:: Task objective ::
From the line with "--> B[Extension queue]" to the line with "D --> E[Clean transcript]", retype every line exactly, including those two, and leave out the rest of the data below.

Before-and-after change records:

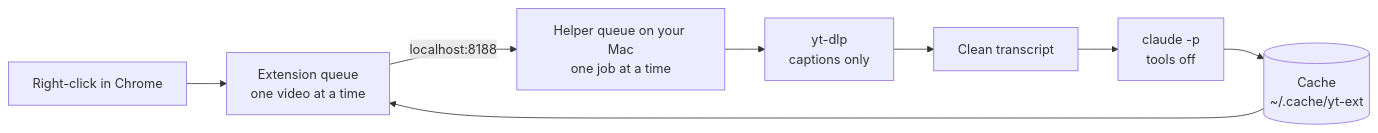
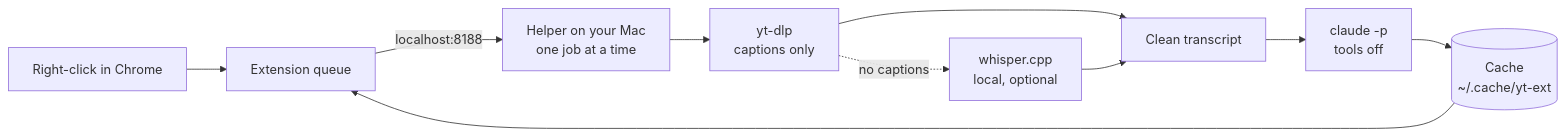
The diagram in README.md (twhughes/yt-summarize), drawn with Mermaid before and after one commit. The commit also changed other lines of this file and 2 other files, not shown here.

Commit message:
README: hero, screenshot, quick start first; job logging

````diff
--- a/README.md
+++ b/README.md
@@ -32,10 +72,12 @@
 ```mermaid
 flowchart LR
-    A[Right-click in Chrome] --> B[Extension queue<br/>one video at a time]
-    B -->|localhost:8188| C[Helper queue on your Mac<br/>one job at a time]
+    A[Right-click in Chrome] --> B[Extension queue]
+    B -->|localhost:8188| C[Helper on your Mac<br/>one job at a time]
     C --> D[yt-dlp<br/>captions only]
+    D -. no captions .-> W[whisper.cpp<br/>local, optional]
     D --> E[Clean transcript]
+    W --> E
     E --> F[claude -p<br/>tools off]
     F --> G[(Cache<br/>~/.cache/yt-ext)]
     G --> B
 ```
````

:: Exercise output ::
+    A[Right-click in Chrome] --> B[Extension queue]
+    B -->|localhost:8188| C[Helper on your Mac<br/>one job at a time]
     C --> D[yt-dlp<br/>captions only]
+    D -. no captions .-> W[whisper.cpp<br/>local, optional]
     D --> E[Clean transcript]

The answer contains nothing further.